Landon tromped steadily up, carrying the baby, barely a sign in evidence that he wasn't walking flat on solid ground. I slipped and slid up, my bare feet sinking into sand that packed itself down under his shoes.  But eventually we both got to the top.  The wind was stronger than it had been on the beach, stirring up a fine mist of sand that stuck to my sunscreen covered calves, and occasionally whipped up towards our faces.  There were a few hardy trees, some dune grass. And there was the view, Lake Michigan spread out before us. I was on top of the world with my husband and son, breathing in the beauty. And I had no camera. There would be no photographic evidence of Christopher's first trip to the lake, his first time up the dune.  No pictures of us, smiling at the top or grimacing as we climbed. I regretted this for a minute. I wanted to build a tent. But no tent could hold this. No picture could capture this weather, this sky, this moment, this joy.  

So I stood at the top of the dune, and watched the whitecaps appear far, far out in the lake, blinking in and out on the distant water like fire-flies in a far meadow on a summer day.  There will be other trips.  And maybe the next time there will be pictures.  But for now, this is just ours.  This is a secret. I can give you the words, but the images and the memories and the tiny, wave washed pebble that we picked up for a keepsake, they are mine and they are Landon's, and someday they will be Christopher's. Some moments were never meant for tents.   

Thursday, May 17, 2012

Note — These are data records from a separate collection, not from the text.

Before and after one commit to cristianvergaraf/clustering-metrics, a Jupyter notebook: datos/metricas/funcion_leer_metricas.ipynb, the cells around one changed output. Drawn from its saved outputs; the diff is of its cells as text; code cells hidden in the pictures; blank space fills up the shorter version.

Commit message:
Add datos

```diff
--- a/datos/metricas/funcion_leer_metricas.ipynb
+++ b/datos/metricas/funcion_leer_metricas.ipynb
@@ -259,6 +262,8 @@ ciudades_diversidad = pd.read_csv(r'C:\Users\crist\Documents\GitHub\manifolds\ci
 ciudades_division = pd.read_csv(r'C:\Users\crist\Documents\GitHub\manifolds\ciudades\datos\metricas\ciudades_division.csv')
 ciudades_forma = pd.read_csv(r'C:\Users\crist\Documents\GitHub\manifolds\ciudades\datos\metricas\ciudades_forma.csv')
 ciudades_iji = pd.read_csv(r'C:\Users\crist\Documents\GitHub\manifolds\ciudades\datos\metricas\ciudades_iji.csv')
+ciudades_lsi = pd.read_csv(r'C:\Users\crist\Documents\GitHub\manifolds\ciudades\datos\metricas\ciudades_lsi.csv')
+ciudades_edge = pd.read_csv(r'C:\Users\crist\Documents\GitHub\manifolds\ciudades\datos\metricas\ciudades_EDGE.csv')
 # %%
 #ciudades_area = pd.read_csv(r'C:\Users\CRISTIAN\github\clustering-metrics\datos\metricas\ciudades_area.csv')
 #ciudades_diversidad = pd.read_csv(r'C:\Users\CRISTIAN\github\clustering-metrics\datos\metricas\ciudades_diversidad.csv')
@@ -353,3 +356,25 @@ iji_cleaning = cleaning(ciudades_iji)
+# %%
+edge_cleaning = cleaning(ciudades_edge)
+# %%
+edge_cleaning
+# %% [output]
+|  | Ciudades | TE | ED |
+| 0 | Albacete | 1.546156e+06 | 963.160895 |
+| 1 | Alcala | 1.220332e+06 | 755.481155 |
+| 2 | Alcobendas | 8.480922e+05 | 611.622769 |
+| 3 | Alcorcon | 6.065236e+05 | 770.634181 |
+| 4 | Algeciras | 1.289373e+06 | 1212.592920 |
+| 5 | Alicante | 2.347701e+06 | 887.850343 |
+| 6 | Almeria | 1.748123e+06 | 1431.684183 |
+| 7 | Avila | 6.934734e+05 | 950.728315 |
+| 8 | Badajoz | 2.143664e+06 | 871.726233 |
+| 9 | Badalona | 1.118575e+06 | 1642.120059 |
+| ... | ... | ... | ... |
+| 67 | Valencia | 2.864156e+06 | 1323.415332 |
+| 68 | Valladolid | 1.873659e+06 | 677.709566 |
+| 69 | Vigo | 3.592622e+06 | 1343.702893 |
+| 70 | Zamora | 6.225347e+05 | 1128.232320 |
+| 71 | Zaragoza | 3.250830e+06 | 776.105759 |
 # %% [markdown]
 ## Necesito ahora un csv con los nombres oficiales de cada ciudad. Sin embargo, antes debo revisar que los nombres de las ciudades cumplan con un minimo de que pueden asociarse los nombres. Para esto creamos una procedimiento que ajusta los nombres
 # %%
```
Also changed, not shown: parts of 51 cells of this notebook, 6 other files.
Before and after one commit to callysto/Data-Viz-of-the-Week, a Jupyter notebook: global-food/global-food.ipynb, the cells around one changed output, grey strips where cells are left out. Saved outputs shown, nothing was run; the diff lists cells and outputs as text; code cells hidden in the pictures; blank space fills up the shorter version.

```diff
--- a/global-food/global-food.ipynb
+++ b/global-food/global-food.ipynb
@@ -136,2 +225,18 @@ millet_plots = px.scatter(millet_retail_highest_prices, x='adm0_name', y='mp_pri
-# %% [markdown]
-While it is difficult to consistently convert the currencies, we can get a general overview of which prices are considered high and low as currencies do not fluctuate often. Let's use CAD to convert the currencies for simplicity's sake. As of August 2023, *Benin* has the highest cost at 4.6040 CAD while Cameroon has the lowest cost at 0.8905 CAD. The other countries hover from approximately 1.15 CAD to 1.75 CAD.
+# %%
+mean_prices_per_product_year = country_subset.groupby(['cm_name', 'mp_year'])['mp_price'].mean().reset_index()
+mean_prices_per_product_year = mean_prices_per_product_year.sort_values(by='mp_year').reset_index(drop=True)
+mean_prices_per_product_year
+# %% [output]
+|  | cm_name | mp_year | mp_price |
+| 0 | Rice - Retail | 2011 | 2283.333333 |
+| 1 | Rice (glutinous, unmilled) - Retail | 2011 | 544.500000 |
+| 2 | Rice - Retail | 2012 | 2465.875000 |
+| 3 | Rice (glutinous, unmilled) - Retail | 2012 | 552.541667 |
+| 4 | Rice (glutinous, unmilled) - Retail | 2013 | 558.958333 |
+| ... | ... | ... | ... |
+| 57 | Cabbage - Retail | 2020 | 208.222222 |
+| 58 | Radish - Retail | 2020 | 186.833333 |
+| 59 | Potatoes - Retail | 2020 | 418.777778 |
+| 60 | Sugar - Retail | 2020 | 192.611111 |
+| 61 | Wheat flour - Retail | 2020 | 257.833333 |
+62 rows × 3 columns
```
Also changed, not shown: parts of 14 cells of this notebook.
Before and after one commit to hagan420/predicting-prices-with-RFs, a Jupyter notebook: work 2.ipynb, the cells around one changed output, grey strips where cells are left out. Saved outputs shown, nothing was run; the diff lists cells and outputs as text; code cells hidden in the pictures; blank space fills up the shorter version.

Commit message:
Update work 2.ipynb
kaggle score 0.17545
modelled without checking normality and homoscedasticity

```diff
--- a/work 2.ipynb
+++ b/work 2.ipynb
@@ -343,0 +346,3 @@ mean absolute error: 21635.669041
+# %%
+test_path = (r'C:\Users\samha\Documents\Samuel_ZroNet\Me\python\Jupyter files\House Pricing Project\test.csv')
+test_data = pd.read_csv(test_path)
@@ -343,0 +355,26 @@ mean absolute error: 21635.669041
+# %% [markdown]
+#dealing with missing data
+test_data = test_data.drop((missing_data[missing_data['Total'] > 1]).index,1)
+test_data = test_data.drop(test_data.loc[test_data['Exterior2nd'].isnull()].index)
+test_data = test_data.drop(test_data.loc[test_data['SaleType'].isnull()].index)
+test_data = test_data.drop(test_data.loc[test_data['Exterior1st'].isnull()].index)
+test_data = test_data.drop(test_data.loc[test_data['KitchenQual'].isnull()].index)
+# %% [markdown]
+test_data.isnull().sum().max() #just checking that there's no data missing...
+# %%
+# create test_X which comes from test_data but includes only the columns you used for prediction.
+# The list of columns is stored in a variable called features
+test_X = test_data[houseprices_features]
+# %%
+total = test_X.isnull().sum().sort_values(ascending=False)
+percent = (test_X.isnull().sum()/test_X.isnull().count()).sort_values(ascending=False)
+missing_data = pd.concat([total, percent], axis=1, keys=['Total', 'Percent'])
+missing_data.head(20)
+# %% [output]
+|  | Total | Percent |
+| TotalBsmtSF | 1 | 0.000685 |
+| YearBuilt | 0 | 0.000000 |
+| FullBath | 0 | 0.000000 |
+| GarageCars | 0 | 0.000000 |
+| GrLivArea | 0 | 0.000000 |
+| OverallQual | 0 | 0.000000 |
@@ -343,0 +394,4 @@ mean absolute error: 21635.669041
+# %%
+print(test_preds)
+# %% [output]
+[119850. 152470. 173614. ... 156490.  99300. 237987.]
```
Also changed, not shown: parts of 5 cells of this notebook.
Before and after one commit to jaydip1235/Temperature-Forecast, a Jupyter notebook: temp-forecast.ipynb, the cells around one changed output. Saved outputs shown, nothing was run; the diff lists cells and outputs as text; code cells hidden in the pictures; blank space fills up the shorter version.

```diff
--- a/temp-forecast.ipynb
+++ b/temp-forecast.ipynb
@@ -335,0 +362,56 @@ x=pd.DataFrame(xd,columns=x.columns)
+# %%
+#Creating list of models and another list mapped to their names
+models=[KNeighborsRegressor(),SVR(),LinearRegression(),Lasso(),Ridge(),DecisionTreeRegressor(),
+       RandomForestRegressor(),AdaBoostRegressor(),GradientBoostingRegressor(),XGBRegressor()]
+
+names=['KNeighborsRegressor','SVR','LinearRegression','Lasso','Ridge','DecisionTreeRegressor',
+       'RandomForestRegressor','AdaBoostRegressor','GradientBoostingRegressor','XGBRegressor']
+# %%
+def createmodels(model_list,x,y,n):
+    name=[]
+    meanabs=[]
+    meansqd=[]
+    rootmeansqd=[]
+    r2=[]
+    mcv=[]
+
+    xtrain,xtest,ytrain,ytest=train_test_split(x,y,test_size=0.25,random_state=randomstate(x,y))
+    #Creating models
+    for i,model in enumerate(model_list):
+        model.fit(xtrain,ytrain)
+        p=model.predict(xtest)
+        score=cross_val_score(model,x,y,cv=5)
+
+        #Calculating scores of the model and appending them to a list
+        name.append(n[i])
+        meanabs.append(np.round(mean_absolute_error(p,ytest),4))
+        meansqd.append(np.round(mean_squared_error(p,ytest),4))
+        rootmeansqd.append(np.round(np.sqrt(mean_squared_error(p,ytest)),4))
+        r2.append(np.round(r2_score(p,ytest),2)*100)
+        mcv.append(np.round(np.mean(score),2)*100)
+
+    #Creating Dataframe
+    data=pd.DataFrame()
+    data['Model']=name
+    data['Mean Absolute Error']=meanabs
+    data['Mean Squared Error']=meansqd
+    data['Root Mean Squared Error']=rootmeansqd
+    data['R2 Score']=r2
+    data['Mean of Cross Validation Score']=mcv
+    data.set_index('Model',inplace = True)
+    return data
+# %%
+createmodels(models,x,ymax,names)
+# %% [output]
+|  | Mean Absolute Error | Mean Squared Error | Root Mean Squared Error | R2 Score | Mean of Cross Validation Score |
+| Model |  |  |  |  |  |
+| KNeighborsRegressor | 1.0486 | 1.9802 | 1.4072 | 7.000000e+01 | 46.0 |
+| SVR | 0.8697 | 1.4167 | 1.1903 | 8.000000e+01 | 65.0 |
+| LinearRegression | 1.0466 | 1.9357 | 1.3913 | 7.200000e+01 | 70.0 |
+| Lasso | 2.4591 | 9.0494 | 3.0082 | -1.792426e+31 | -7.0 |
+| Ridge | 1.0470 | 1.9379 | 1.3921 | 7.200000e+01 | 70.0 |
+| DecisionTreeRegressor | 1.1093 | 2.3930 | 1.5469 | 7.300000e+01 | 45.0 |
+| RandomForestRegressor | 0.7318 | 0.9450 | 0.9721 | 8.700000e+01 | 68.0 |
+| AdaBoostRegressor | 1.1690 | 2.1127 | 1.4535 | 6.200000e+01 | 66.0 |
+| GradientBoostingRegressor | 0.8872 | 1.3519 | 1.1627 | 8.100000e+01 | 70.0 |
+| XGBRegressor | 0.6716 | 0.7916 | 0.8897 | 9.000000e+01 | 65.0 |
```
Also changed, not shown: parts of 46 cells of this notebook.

My excuse

This is what I've been up to since the last time that I posted here.  Yeah, he's pretty adorable.  He's also a lot of work, and makes getting out of the house quite a challenging task.  Since I had no internet at home at our last apartment, this meant that, even if I had time, inspiration, and discipline to write a blog post, it would be difficult to get to a computer where I could post it.  Now that we've moved, thanks to Landon's awesomeness at getting into grad school and all, we have internet at home, and I begin to consider the possibility of actually writing on a regular basis.  Shocking, I know.  Meanwhile, just gaze on the cuteness that is my child, and anticipate another photo soon that will let you know that he's only gotten cuter as the months have gone by.